__WORK ORDER__
Every entry should be returned unchanged, with the pictures omitted.

(Stored records)
++++++

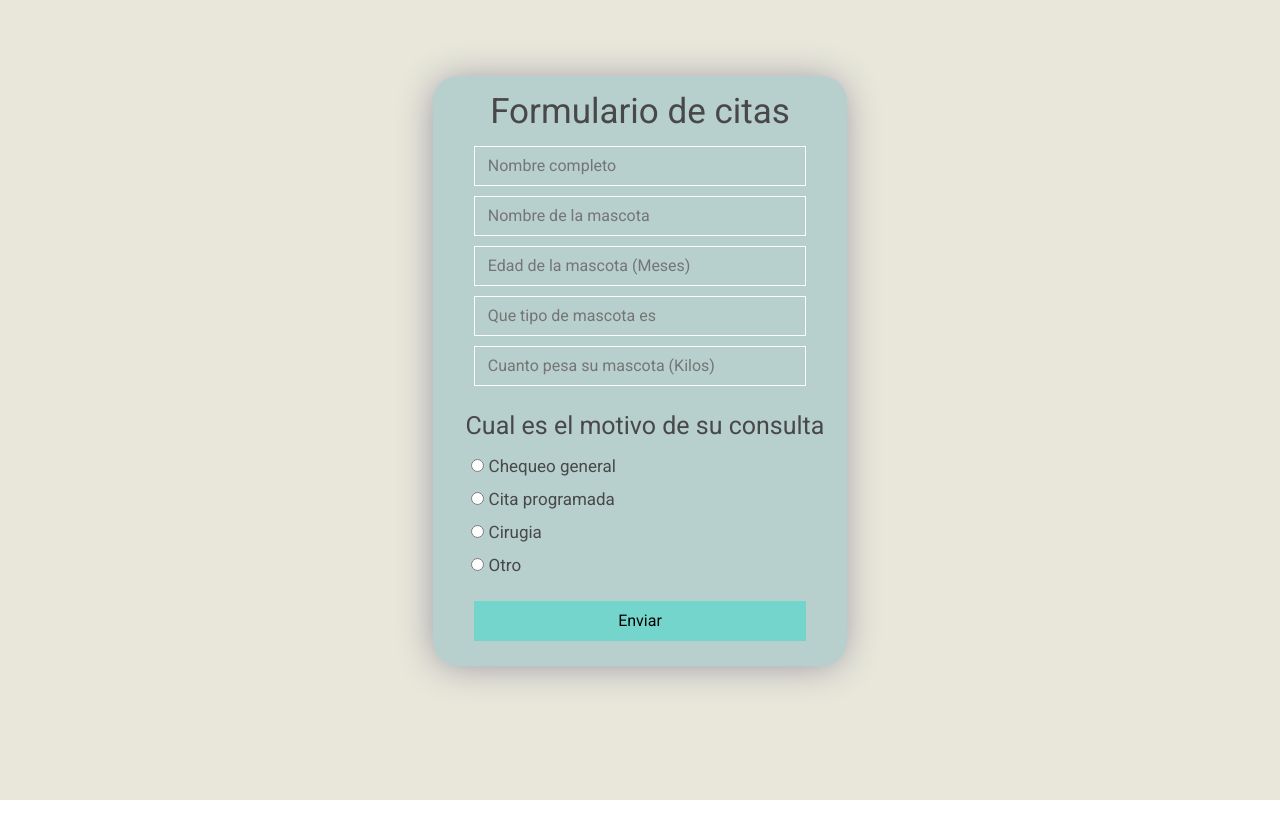
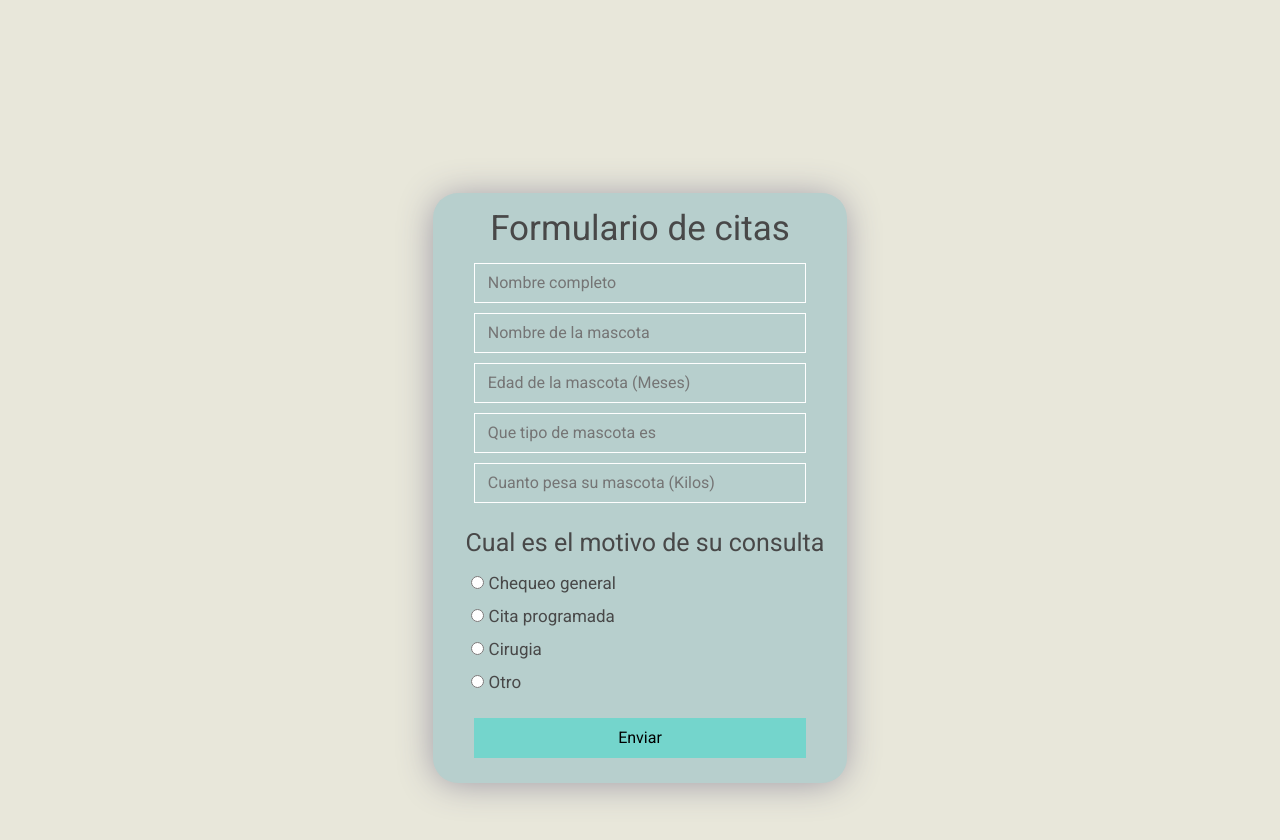
Before and after one commit to NicolasEstebanCuervo/FormPet, a React (Create React App) app: page / in a window 1280 px wide. Shown: the top 840 px of the page. Before the commit the page ends 800 px from the top, so only its background shows below. Built offline with nearby package versions, Linux system fonts and the light colour scheme; the HTML template or start-up script is replaced by a standard one.

Commit message:
Cuarto commit

```diff
--- a/package.json
+++ b/package.json
@@ -17,7 +17,7 @@
     "react-dom": "^18.2.0",
     "react-icons": "^4.8.0",
     "react-input-emoji": "^5.0.1",
-    "react-scripts": "5.0.1",
+    "react-scripts": "^5.0.1",
     "uuid4": "^2.0.3",
     "web-vitals": "^2.1.4"
   },
--- a/src/App.js
+++ b/src/App.js
@@ -33,9 +33,9 @@ function App() {
     }
 
     if(tarea.tipo == "Gato" ||
-        tarea.tipo == "Gato"  ||
-        tarea.tipo == "Gato"  ||
-        tarea.tipo == "Gato")
+        tarea.tipo == "Gata"  ||
+        tarea.tipo == "gato"  ||
+        tarea.tipo == "gato")
     {
       tarea.emojiMascota=("1f63a")
     }
--- a/src/Hojas_De_Estilo/Formulario.css
+++ b/src/Hojas_De_Estilo/Formulario.css
@@ -1,5 +1,5 @@
 .formulario{
-  margin: 50px 0;
+  margin: 15% 0;
   padding: 15px 2% 25px;
   display: flex;
   flex-direction: column;
```
Also changed, not shown: 1 other file (tests, documents, lock files or other folders).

++++++

__TASK RESPONSE__
Before and after one commit to NicolasEstebanCuervo/FormPet, a React (Create React App) app: page / in a window 1280 px wide. Shown: the top 840 px of the page. Before the commit the page ends 800 px from the top, so only its background shows below. Built offline with nearby package versions, Linux system fonts and the light colour scheme; the HTML template or start-up script is replaced by a standard one.

Commit message:
Cuarto commit

```diff
--- a/package.json
+++ b/package.json
@@ -17,7 +17,7 @@
     "react-dom": "^18.2.0",
     "react-icons": "^4.8.0",
     "react-input-emoji": "^5.0.1",
-    "react-scripts": "5.0.1",
+    "react-scripts": "^5.0.1",
     "uuid4": "^2.0.3",
     "web-vitals": "^2.1.4"
   },
--- a/src/App.js
+++ b/src/App.js
@@ -33,9 +33,9 @@ function App() {
     }
 
     if(tarea.tipo == "Gato" ||
-        tarea.tipo == "Gato"  ||
-        tarea.tipo == "Gato"  ||
-        tarea.tipo == "Gato")
+        tarea.tipo == "Gata"  ||
+        tarea.tipo == "gato"  ||
+        tarea.tipo == "gato")
     {
       tarea.emojiMascota=("1f63a")
     }
--- a/src/Hojas_De_Estilo/Formulario.css
+++ b/src/Hojas_De_Estilo/Formulario.css
@@ -1,5 +1,5 @@
 .formulario{
-  margin: 50px 0;
+  margin: 15% 0;
   padding: 15px 2% 25px;
   display: flex;
   flex-direction: column;
```
Also changed, not shown: 1 other file (tests, documents, lock files or other folders).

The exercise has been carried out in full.